Lubin, D, Cutchin D, Conant W, Grassl H, Schmid U, Biselli W.  1995.  Spectral Longwave Emission in the Tropics - Ftir Measurement at the Sea-Surface and Comparison with Fast Radiation Codes. Journal of Climate. 8:286-295.   10.1175/1520-0442(1995)008<0286:sleitt>;2   AbstractWebsite
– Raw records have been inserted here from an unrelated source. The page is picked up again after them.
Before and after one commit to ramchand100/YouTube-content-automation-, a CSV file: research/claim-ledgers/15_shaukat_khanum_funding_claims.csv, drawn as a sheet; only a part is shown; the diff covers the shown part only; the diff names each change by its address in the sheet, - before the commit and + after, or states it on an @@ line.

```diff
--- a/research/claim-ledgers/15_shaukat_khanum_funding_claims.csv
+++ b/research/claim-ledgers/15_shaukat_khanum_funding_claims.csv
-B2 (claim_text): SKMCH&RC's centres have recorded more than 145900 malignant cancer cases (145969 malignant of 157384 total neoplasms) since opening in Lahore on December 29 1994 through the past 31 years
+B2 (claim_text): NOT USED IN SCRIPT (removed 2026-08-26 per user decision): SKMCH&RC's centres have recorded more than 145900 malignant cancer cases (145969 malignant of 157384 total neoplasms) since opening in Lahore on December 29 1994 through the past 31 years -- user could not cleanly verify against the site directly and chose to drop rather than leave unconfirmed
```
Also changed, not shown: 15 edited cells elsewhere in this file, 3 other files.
Longwave emission by the tropical western Pacific atmosphere has been measured at the ocean surface by a Fourier Transform Infrared (FTIR) spectroradiometer deployed aboard the research vessel John Vickers as part of the Central Equatorial Pacific Experiment. The instrument operated throughout a Pacific Ocean crossing, beginning on 7 March 1993 in Honiara, Solomon Islands, and ending on 29 March 1993 in Los Angeles, and recorded longwave emission spectra under atmospheres associated with sea surface temperatures ranging from 291.0 to 302.8 K. Precipitable water vapor abundances ranged from 1.9 to 5.5 column centimeters. Measured emission spectra (downwelling zenith radiance) covered the middle infrared (5-20 mu m) with one inverse centimeter spectral resolution. FTIR measurements made under an entirely clear field of view are compared with spectra generated by LOWTRAN 7 and MODTRAN 2, as well as downwelling flux calculated by the NCAR Community Climate Model (CCM-2) radiation code, using radiosonde profiles as input data for these calculations. In the spectral interval 800-1000 cm(-1), these comparisons show a discrepancy between FTIR data and MODTRAN 2 having an overall variability of 6-7 mW m(-2) sr(-1) cm and a concave shape that may be related to the representation of water vapor continuum emission in MODTRAN 2. Another discrepancy appears in the spectral interval 1200-1300 cm(-1), where MODTRAN 2 appears to overestimate zenith radiance by 5 mW m(-2) sr(-1) cm. These discrepancies appear consistently; however, they become only slightly larger at the highest water vapor abundances. Because these radiance discrepancies correspond to broadband (500-2000 cm(-1)) flux uncertainties of around 3 W m(-2), there appear to be no serious inadequacies with the performance of MODTRAN 2 or LOWTRAN 7 at high atmospheric temperatures and water vapor abundances. On average, CCM-2 flux calculations agree to within 1 W m(-2) with downwelling flux estimates from the FTIR data over all sea surface temperatures, although this result has a scatter of +/-12 W m(-2) at high sea surface temperatures.